Title: Student learning through work placements
Author: Duke, Ben
ISNI:       0000 0004 6497 1463
Awarding Body: Keele University
Current Institution: Keele University
Date of Award: 2017
Availability of Full Text:
Access from EThOS:
Access from Institution:
The core aim of this research study is to analyse the effects of experiential learning pedagogy on students, received during work based student placements. This study identifies and examines the perceptions held by higher education (HE) stakeholders, regarding the effects of experiential learning work placements on students. My research is situated in Bourdieusian concepts, which include ‘habitus’, ‘field’, and ‘cultural reproduction’ (Bourdieu, 1977b, p72; 1986a, p60; 1977a, p487). My research found employability is an agency in its own right. Employability had a doxa (a societally embedded opinion) (Bourdieu, 1977b, p169) effect on my research study. Most of the research responses were given in employability terms. The majority of research participants clearly indicated other aspects of experiential learning, e.g. students developing self-efficacy were a secondary consideration. Preparedness for work was the key priority. My research found, all HE stakeholders have been influenced to ‘ideologically reproduce’ the employability agenda, in order to ‘fit in’ with the current HE landscape (Bourdieu, 1977a, p490; Bourdieu, 1990, p53; Brady, 2012, p346). This research study found that Holdsworth and Quinn’s (2012, p386) ‘reproductive’ or ‘deconstructive’ concepts present in their ‘Student Volunteering’ study, were replicated by students on unpaid experiential learning work placements, with either a ‘Third Sector’ organisation or a statutory agency. This study also identified hitherto undiscovered causal factors, absent in Holdsworth and Quinn’s (2012) study. These are additional social actors, which significantly influence whether students become ‘reproductive’ or ‘deconstructive’ during experiential learning work placements. This research found the ‘wider society’ is an existential agency, which has a strategic governance role representing society as a whole. The ‘wider society’ has a societal remit to coordinate delivery of all society’s needs, which includes social care provision and environmental management. Trained people are required to deliver this societal remit, so the ‘wider society’ is an experiential learning higher education stakeholder.

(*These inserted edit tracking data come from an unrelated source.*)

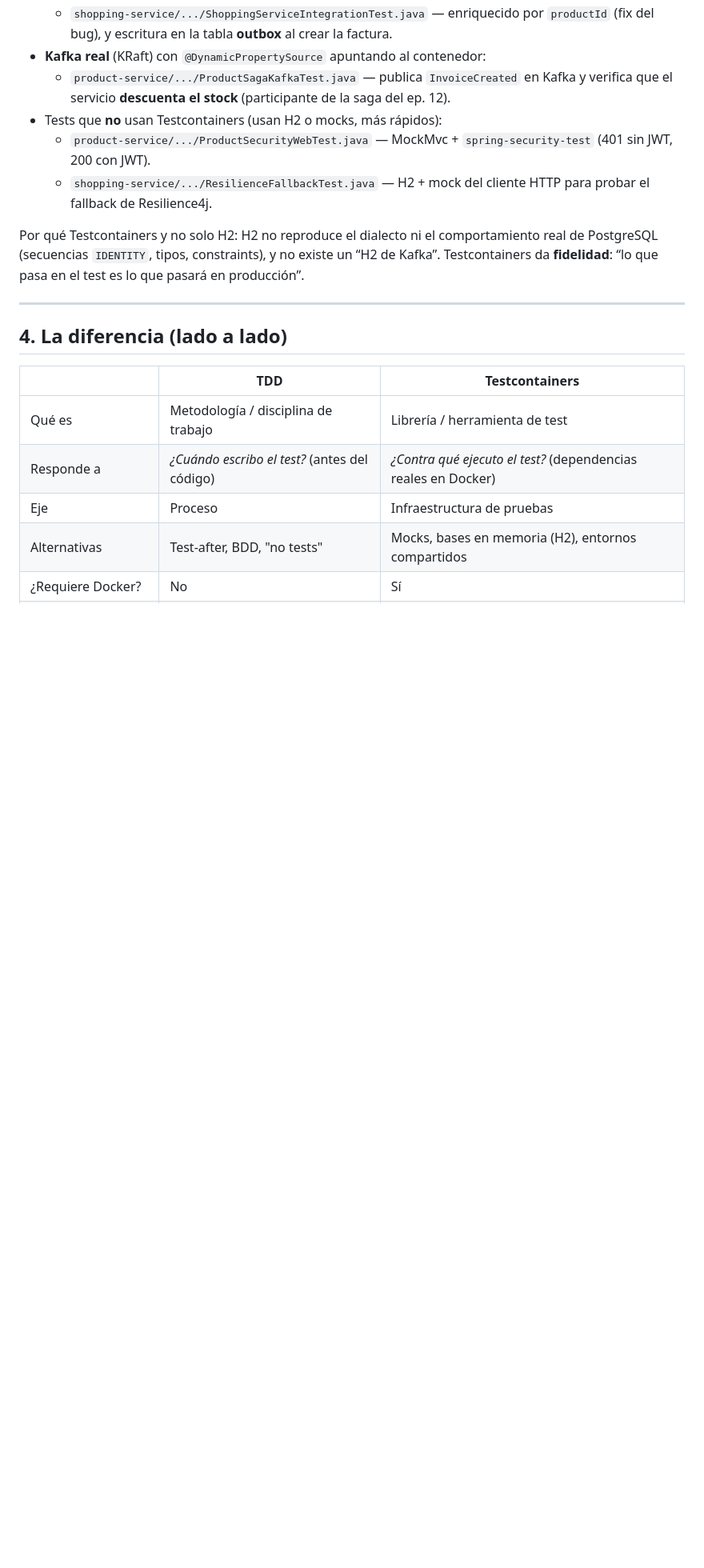
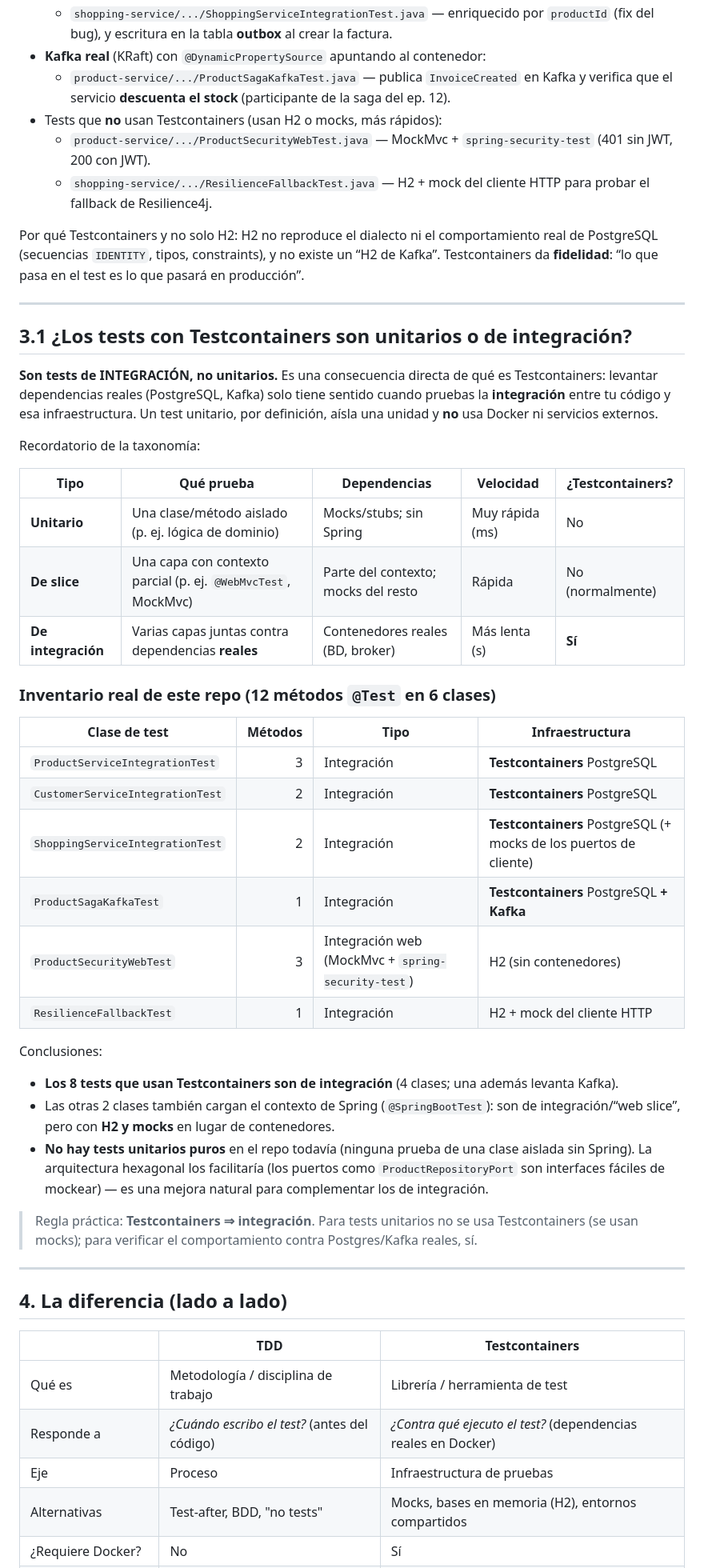
Before and after one commit to edumar111/youtube-microservices-spring, a Markdown page: docs/TDD-vs-TESTCONTAINERS.md, the part around the change. Shown at 80% size. Rendered like a GitHub page; blank space fills up the shorter version.

Commit message:
docs: aclara que los tests con Testcontainers son de integración (no unitarios)
Añade taxonomía (unitario/slice/integración) e inventario real del repo: 12 métodos
@Test en 6 clases; 8 de integración con Testcontainers (Postgres, uno con Kafka), 2 con
H2/mocks; sin tests unitarios puros aún.

Co-Authored-By: Claude Opus 4.8 <noreply@anthropic.com>

```diff
--- a/docs/TDD-vs-TESTCONTAINERS.md
+++ b/docs/TDD-vs-TESTCONTAINERS.md
@@ -63,6 +63,45 @@ da **fidelidad**: “lo que pasa en el test es lo que pasará en producción”.
 
 ---
 
+## 3.1 ¿Los tests con Testcontainers son unitarios o de integración?
+
+**Son tests de INTEGRACIÓN, no unitarios.** Es una consecuencia directa de qué es Testcontainers:
+levantar dependencias reales (PostgreSQL, Kafka) solo tiene sentido cuando pruebas la **integración**
+entre tu código y esa infraestructura. Un test unitario, por definición, aísla una unidad y **no** usa
+Docker ni servicios externos.
+
+Recordatorio de la taxonomía:
+
+| Tipo | Qué prueba | Dependencias | Velocidad | ¿Testcontainers? |
+|---|---|---|---|---|
+| **Unitario** | Una clase/método aislado (p. ej. lógica de dominio) | Mocks/stubs; sin Spring | Muy rápida (ms) | No |
+| **De slice** | Una capa con contexto parcial (p. ej. `@WebMvcTest`, MockMvc) | Parte del contexto; mocks del resto | Rápida | No (normalmente) |
+| **De integración** | Varias capas juntas contra dependencias **reales** | Contenedores reales (BD, broker) | Más lenta (s) | **Sí** |
+
+### Inventario real de este repo (12 métodos `@Test` en 6 clases)
+
+| Clase de test | Métodos | Tipo | Infraestructura |
+|---|---:|---|---|
+| `ProductServiceIntegrationTest` | 3 | Integración | **Testcontainers** PostgreSQL |
+| `CustomerServiceIntegrationTest` | 2 | Integración | **Testcontainers** PostgreSQL |
+| `ShoppingServiceIntegrationTest` | 2 | Integración | **Testcontainers** PostgreSQL (+ mocks de los puertos de cliente) |
+| `ProductSagaKafkaTest` | 1 | Integración | **Testcontainers** PostgreSQL **+ Kafka** |
+| `ProductSecurityWebTest` | 3 | Integración web (MockMvc + `spring-security-test`) | H2 (sin contenedores) |
+| `ResilienceFallbackTest` | 1 | Integración | H2 + mock del cliente HTTP |
+
+Conclusiones:
+- **Los 8 tests que usan Testcontainers son de integración** (4 clases; una además levanta Kafka).
+- Las otras 2 clases también cargan el contexto de Spring (`@SpringBootTest`): son de
+  integración/“web slice”, pero con **H2 y mocks** en lugar de contenedores.
+- **No hay tests unitarios puros** en el repo todavía (ninguna prueba de una clase aislada sin Spring).
+  La arquitectura hexagonal los facilitaría (los puertos como `ProductRepositoryPort` son interfaces
+  fáciles de mockear) — es una mejora natural para complementar los de integración.
+
+> Regla práctica: **Testcontainers ⇒ integración**. Para tests unitarios no se usa Testcontainers
+> (se usan mocks); para verificar el comportamiento contra Postgres/Kafka reales, sí.
+
+---
+
 ## 4. La diferencia (lado a lado)
 
 | | **TDD** | **Testcontainers** |
```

Supervisor: Holdsworth, C. M. ; Breen, Damian ; Nobajas, A. Sponsor: Not available
Qualification Name: Thesis (Ph.D.) Qualification Level: Doctoral
EThOS ID:  DOI: Not available
Keywords: H Social Sciences (General)